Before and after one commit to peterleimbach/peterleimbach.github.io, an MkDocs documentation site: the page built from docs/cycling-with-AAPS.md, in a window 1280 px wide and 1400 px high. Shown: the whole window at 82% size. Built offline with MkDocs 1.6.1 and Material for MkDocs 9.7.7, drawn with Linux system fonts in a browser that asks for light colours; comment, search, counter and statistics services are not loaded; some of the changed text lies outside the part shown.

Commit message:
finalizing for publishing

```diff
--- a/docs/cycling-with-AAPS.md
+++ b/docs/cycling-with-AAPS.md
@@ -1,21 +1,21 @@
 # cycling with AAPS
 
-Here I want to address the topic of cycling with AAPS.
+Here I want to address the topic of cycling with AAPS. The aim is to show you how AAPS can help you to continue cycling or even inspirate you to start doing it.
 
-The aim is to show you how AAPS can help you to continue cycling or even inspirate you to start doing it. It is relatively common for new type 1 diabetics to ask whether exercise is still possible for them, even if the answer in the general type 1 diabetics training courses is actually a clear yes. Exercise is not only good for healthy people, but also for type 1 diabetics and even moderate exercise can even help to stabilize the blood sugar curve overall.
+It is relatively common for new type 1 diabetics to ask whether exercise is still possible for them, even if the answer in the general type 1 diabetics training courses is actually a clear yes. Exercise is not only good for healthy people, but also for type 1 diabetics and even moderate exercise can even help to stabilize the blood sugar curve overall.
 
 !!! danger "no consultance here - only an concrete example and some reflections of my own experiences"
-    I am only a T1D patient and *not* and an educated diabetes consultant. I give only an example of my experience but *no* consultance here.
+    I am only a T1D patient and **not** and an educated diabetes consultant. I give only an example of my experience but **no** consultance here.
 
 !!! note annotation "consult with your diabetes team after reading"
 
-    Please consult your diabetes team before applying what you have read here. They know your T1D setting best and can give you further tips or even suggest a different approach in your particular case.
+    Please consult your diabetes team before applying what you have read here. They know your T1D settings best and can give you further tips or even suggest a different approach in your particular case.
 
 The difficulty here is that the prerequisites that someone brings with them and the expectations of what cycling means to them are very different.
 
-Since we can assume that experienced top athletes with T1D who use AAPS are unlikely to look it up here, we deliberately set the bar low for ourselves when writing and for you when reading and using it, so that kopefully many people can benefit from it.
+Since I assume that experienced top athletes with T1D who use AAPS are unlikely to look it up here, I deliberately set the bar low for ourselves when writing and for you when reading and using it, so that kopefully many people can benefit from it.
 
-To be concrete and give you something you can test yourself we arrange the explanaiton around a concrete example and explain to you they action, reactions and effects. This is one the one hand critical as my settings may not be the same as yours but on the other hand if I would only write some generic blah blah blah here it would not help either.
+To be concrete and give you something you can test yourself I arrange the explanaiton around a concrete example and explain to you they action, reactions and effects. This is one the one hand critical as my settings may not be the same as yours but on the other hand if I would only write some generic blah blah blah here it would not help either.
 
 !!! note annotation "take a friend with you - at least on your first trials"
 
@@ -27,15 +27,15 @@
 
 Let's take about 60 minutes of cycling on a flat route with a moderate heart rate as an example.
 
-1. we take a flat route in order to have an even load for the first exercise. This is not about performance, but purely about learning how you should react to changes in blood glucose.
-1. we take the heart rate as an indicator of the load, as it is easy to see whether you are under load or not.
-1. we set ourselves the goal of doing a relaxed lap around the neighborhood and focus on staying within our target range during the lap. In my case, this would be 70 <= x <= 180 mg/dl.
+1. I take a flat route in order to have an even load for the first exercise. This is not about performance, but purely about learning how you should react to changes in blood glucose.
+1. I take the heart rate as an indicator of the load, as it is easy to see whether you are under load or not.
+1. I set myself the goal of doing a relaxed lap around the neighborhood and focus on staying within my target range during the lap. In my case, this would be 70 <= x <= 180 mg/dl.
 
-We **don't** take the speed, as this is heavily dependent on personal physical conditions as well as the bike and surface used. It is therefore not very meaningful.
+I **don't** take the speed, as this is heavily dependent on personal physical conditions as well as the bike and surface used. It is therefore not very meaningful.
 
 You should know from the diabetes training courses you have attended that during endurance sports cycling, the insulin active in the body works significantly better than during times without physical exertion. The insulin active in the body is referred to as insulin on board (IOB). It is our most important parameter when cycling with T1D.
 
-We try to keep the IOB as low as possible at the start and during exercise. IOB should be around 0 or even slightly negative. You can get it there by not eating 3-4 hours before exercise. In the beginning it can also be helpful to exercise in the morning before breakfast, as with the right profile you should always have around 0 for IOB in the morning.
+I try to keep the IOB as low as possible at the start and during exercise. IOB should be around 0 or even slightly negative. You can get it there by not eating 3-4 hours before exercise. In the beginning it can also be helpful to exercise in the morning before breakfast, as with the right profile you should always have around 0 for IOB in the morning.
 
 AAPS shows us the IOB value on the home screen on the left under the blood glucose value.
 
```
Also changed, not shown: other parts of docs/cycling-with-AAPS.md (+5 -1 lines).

> _What the task requires_
What lines in the listing include the string "under"? Copy them out.

> _Answer to the problem_
-1. we take the heart rate as an indicator of the load, as it is easy to see whether you are under load or not.
+1. I take the heart rate as an indicator of the load, as it is easy to see whether you are under load or not.
 AAPS shows us the IOB value on the home screen on the left under the blood glucose value.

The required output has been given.